## Your assignment
Check every line below for the string "scripts". Copy the ones that have it.

## Supplied information

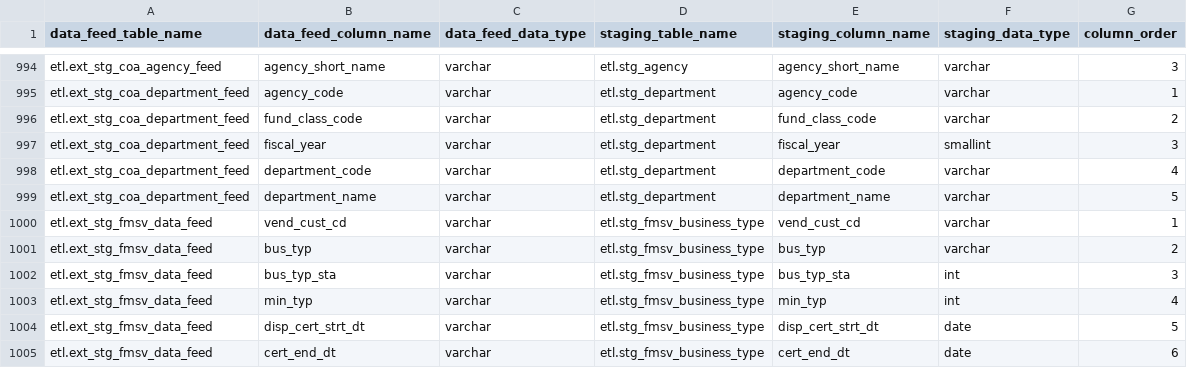
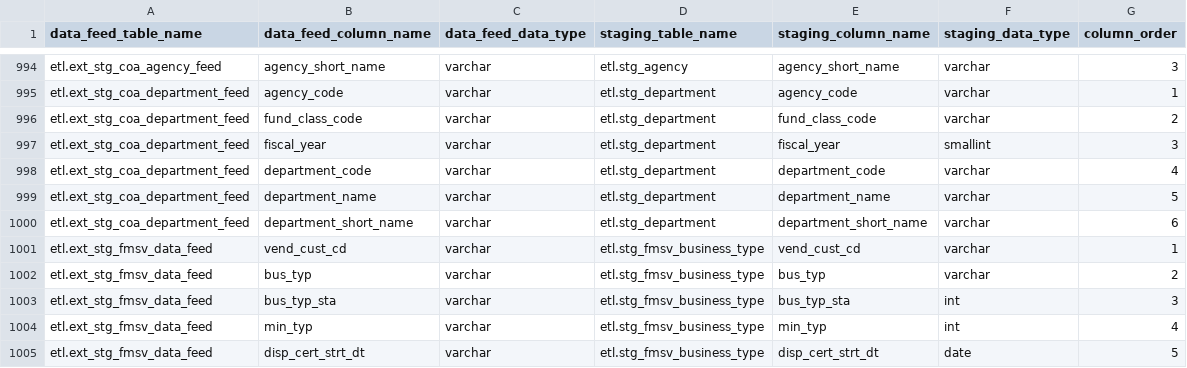
Before and after one commit to vasili4/Checkbook, a CSV file: checkbook/DB scripts/ScriptsForInitialSetUp/ref_column_mapping.csv, drawn as a sheet; only a part is shown, gaps mark what is left out; the shorter side is filled out with more unchanged rows.

Commit message:
NYCCHKBK-587 wrong ticket number
git-svn-id: https://omb-dashboardplatform.reisys.com:10039/NYC_Checkbook_2_0/Database@2310 948744eb-f611-4f28-8820-250fb6d8f47d

Former-commit-id: ef432fd716a052168a5bb5fa0792e9ba5cc96fc5

```diff
--- a/checkbook/DB scripts/ScriptsForInitialSetUp/ref_column_mapping.csv
+++ b/checkbook/DB scripts/ScriptsForInitialSetUp/ref_column_mapping.csv
@@ -999,2 +999,3 @@ etl.ext_stg_coa_department_feed,department_code,varchar,etl.stg_department,depar
 etl.ext_stg_coa_department_feed,department_name,varchar,etl.stg_department,department_name,varchar,5
+etl.ext_stg_coa_department_feed,department_short_name,varchar,etl.stg_department,department_short_name,varchar,6
 etl.ext_stg_fmsv_data_feed,vend_cust_cd,varchar,etl.stg_fmsv_business_type,vend_cust_cd,varchar,1
```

## Completed task
Before and after one commit to vasili4/Checkbook, a CSV file: checkbook/DB scripts/ScriptsForInitialSetUp/ref_column_mapping.csv, drawn as a sheet; only a part is shown, gaps mark what is left out; the shorter side is filled out with more unchanged rows.
--- a/checkbook/DB scripts/ScriptsForInitialSetUp/ref_column_mapping.csv
+++ b/checkbook/DB scripts/ScriptsForInitialSetUp/ref_column_mapping.csv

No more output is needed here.